→ **Input data**:

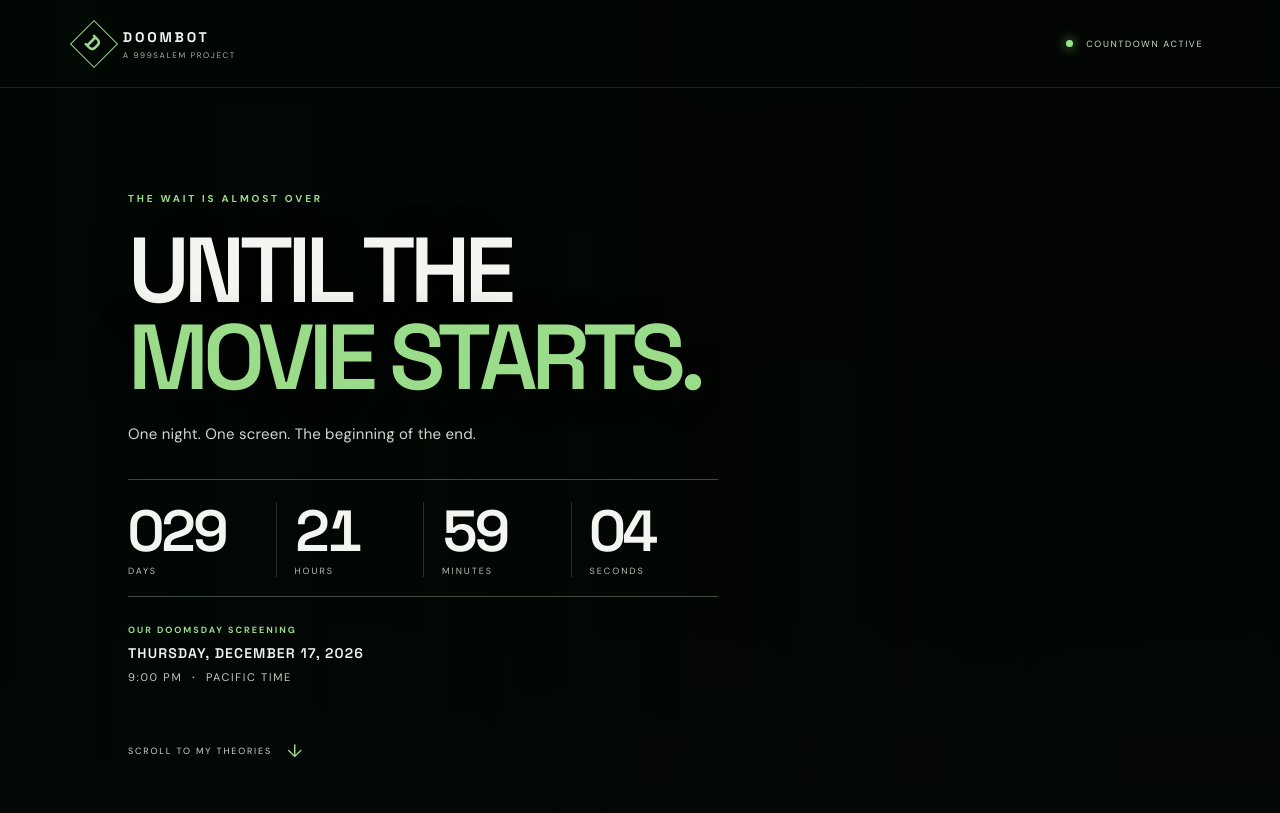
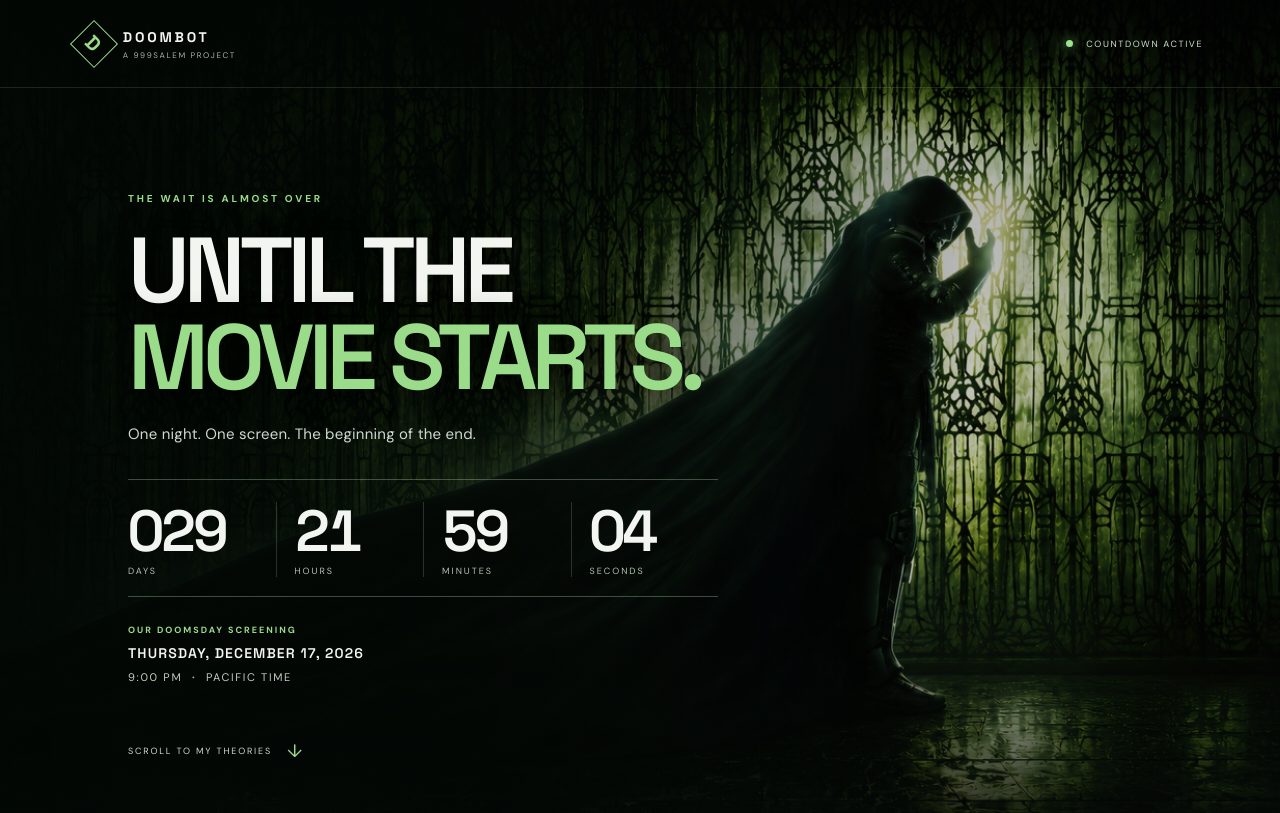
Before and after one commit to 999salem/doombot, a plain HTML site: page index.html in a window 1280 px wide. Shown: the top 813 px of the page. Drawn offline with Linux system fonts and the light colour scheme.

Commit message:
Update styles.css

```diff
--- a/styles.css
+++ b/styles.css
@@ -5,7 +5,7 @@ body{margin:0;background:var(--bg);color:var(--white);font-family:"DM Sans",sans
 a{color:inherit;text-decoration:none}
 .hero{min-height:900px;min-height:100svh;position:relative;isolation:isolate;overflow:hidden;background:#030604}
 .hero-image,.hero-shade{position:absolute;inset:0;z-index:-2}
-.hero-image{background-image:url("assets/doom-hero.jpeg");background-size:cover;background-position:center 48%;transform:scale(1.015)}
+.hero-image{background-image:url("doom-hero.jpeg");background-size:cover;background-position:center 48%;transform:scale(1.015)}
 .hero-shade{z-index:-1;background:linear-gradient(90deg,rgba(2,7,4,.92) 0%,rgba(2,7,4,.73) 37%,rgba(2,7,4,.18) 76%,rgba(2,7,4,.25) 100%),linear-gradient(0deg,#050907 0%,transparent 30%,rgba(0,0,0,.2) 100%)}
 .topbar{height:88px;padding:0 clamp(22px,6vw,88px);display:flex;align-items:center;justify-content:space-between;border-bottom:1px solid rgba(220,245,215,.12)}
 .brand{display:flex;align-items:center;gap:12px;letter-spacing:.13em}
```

→ **Aim of the exercise**: In your copy of the records above, include no pictures and match every line exactly.

→ **Output of the task**:
Before and after one commit to 999salem/doombot, a plain HTML site: page index.html in a window 1280 px wide. Shown: the top 813 px of the page. Drawn offline with Linux system fonts and the light colour scheme.

Commit message:
Update styles.css

```diff
--- a/styles.css
+++ b/styles.css
@@ -5,7 +5,7 @@ body{margin:0;background:var(--bg);color:var(--white);font-family:"DM Sans",sans
 a{color:inherit;text-decoration:none}
 .hero{min-height:900px;min-height:100svh;position:relative;isolation:isolate;overflow:hidden;background:#030604}
 .hero-image,.hero-shade{position:absolute;inset:0;z-index:-2}
-.hero-image{background-image:url("assets/doom-hero.jpeg");background-size:cover;background-position:center 48%;transform:scale(1.015)}
+.hero-image{background-image:url("doom-hero.jpeg");background-size:cover;background-position:center 48%;transform:scale(1.015)}
 .hero-shade{z-index:-1;background:linear-gradient(90deg,rgba(2,7,4,.92) 0%,rgba(2,7,4,.73) 37%,rgba(2,7,4,.18) 76%,rgba(2,7,4,.25) 100%),linear-gradient(0deg,#050907 0%,transparent 30%,rgba(0,0,0,.2) 100%)}
 .topbar{height:88px;padding:0 clamp(22px,6vw,88px);display:flex;align-items:center;justify-content:space-between;border-bottom:1px solid rgba(220,245,215,.12)}
 .brand{display:flex;align-items:center;gap:12px;letter-spacing:.13em}
```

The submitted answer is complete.